Exercise:
Go through the entries below, count every line with the string "items", and answer with only that number.

Provided records:
☆ ☆ ☆
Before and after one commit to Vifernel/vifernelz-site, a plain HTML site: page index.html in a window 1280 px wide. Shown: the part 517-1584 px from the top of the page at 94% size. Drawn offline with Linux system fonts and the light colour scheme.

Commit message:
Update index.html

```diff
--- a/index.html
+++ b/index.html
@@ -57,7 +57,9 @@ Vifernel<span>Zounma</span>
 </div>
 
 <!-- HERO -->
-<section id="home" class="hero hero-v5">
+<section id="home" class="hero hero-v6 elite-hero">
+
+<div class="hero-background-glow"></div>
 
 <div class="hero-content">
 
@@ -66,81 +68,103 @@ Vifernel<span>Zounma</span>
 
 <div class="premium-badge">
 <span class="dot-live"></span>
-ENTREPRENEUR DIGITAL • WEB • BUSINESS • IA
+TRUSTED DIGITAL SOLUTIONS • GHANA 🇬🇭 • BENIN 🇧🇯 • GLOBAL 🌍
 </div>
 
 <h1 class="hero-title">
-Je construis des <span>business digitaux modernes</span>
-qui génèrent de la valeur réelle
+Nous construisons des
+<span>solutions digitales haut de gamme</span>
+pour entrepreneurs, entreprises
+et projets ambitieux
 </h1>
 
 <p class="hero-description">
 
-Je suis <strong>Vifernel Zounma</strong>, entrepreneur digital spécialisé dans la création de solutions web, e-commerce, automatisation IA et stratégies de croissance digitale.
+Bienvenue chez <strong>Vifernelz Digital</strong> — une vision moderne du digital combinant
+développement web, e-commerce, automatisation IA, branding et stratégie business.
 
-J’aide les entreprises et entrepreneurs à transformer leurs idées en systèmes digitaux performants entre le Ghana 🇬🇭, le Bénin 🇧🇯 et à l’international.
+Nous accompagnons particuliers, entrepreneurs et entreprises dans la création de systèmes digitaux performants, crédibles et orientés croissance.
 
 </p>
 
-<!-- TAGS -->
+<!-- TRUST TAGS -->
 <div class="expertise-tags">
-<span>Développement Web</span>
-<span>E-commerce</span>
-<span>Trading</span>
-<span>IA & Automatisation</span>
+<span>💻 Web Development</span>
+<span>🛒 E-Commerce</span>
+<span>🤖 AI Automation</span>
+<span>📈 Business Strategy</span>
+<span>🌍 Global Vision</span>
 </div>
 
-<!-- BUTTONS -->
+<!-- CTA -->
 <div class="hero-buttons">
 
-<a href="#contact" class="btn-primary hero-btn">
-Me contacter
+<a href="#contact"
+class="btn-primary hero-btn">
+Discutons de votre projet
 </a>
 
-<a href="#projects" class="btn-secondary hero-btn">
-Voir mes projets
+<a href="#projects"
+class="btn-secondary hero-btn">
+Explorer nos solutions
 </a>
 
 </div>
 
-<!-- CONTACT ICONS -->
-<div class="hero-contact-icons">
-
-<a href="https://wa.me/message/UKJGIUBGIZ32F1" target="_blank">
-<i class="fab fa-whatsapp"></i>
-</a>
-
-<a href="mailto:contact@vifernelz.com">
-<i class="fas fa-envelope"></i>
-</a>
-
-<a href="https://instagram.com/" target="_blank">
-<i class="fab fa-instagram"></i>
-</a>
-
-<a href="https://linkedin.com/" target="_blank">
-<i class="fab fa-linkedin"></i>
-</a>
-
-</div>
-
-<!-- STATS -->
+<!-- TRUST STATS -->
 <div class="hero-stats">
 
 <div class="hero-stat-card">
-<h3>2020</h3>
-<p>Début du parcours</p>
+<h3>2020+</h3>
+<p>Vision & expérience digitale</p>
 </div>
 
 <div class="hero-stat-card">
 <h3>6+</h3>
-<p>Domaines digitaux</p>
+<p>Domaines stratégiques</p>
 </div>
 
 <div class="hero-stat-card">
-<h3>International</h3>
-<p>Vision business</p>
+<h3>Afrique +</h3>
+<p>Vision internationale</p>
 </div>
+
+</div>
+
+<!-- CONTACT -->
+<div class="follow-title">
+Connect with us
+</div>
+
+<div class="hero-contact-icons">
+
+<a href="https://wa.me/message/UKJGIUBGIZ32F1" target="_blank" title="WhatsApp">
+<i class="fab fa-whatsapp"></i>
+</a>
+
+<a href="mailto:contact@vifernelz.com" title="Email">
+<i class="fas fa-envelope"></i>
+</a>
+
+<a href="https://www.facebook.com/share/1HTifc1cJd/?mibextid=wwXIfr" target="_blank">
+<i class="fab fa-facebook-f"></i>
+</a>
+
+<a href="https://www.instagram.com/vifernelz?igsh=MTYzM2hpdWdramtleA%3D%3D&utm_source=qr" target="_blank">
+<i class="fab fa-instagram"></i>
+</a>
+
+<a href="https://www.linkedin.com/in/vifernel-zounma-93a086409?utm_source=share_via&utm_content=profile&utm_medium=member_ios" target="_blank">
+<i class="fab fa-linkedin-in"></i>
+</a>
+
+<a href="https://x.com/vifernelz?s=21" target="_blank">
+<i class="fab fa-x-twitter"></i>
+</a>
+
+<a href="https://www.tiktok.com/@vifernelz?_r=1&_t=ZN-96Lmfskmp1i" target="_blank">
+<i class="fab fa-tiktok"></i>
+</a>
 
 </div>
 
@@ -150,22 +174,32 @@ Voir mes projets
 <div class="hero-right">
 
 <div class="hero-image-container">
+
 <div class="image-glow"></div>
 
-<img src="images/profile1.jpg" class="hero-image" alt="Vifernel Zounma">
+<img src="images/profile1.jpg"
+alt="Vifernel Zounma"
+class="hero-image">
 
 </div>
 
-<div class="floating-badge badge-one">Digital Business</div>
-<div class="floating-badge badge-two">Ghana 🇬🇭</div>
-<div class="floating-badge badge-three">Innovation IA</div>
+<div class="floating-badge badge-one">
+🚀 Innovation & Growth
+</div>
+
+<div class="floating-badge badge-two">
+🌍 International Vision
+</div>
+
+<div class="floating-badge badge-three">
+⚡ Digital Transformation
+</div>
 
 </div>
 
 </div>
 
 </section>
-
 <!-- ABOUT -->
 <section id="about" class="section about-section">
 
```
☆ ☆ ☆
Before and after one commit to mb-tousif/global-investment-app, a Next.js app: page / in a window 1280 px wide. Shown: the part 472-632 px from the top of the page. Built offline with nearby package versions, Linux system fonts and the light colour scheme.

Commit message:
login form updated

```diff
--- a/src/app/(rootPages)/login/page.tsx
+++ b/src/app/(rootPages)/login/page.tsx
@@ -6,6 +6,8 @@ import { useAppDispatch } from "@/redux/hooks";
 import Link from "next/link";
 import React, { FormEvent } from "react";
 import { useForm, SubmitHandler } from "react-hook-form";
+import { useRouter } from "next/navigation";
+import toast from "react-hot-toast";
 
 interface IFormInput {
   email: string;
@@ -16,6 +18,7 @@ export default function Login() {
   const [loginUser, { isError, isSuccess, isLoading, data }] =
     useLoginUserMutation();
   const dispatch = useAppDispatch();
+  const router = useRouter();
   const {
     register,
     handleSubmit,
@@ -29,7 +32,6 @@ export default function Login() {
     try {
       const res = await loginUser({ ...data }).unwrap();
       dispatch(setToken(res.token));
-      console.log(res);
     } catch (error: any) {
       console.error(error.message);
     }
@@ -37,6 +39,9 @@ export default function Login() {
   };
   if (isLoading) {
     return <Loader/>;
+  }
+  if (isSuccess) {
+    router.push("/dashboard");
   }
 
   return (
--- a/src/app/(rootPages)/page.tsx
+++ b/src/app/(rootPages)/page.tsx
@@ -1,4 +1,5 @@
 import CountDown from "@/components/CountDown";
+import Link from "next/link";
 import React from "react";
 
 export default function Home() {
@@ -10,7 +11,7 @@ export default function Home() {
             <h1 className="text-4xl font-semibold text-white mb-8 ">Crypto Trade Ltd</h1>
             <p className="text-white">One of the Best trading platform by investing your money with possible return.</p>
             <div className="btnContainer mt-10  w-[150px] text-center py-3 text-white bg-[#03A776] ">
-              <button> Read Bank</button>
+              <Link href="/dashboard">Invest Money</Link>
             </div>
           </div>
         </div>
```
☆ ☆ ☆
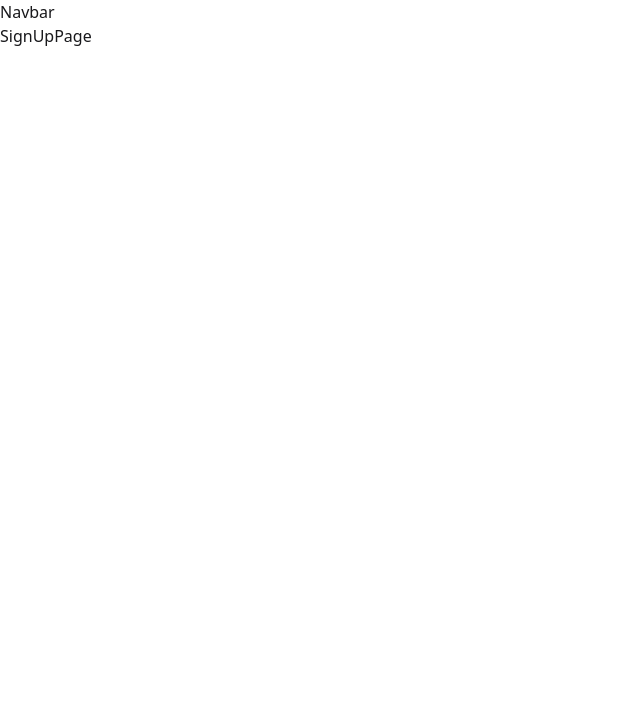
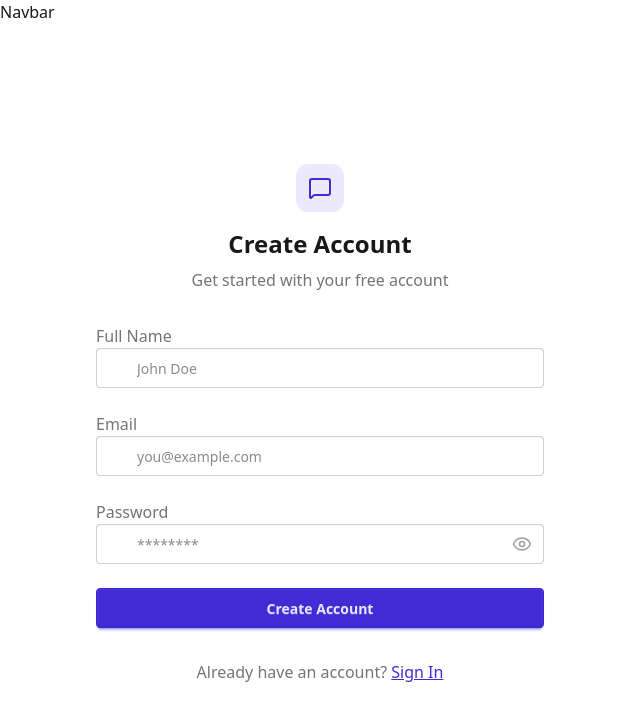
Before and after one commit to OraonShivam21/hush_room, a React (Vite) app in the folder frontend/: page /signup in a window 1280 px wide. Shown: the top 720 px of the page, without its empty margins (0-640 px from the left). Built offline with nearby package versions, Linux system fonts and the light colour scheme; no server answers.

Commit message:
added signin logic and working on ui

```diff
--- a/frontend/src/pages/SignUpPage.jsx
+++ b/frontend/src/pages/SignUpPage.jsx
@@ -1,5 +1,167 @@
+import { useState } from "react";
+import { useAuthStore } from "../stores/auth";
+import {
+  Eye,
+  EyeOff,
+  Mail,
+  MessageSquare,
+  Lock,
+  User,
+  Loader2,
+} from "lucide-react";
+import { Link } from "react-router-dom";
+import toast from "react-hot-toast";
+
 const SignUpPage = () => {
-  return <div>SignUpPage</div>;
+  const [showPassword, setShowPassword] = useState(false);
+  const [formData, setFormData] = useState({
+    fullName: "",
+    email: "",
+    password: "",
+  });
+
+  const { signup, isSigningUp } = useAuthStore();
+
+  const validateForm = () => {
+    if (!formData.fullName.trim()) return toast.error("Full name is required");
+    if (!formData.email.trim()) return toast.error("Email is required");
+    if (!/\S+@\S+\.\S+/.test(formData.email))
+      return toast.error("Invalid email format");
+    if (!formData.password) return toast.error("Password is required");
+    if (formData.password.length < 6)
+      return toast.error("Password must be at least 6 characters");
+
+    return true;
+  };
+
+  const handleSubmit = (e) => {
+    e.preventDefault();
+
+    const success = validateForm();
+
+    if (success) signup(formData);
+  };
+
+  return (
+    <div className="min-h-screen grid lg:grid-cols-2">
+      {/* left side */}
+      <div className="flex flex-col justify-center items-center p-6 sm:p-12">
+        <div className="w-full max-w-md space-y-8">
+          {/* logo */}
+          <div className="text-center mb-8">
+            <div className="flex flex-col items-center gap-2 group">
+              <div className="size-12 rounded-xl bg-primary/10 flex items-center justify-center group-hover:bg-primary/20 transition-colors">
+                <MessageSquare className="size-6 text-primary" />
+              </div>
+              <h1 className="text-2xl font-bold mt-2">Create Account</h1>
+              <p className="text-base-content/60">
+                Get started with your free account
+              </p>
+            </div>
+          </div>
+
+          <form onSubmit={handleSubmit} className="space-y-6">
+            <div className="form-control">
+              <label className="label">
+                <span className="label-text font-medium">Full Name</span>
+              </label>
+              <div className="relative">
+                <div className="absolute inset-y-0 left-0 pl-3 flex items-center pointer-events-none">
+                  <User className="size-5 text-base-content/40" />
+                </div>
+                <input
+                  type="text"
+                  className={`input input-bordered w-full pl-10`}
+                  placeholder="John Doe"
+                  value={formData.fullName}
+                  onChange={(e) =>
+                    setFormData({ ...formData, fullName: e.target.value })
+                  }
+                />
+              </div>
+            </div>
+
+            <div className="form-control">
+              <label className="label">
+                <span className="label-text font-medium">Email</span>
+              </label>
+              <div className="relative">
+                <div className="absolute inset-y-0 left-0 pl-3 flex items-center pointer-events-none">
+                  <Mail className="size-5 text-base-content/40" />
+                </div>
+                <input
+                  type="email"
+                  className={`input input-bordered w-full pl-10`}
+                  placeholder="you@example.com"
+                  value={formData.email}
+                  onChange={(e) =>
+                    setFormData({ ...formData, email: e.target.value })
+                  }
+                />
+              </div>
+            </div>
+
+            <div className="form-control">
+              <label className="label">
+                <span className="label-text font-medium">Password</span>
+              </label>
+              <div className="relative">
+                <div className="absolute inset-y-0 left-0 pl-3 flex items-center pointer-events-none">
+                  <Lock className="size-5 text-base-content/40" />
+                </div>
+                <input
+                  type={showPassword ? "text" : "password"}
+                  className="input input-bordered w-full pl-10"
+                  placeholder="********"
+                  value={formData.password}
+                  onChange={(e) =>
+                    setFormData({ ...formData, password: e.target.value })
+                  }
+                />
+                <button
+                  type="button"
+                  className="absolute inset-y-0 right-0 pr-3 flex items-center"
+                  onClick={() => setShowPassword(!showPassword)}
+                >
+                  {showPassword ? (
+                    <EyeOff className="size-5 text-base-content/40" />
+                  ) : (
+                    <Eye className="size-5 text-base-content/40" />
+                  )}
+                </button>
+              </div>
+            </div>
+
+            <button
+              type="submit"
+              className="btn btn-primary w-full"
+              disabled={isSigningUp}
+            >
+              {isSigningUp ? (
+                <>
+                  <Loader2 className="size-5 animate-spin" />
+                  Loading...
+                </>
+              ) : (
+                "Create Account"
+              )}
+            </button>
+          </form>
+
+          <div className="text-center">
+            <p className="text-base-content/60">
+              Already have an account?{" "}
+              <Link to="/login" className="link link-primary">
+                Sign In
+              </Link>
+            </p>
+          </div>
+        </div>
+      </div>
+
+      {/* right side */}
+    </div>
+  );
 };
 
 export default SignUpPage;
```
☆ ☆ ☆
Output for this exercise:
7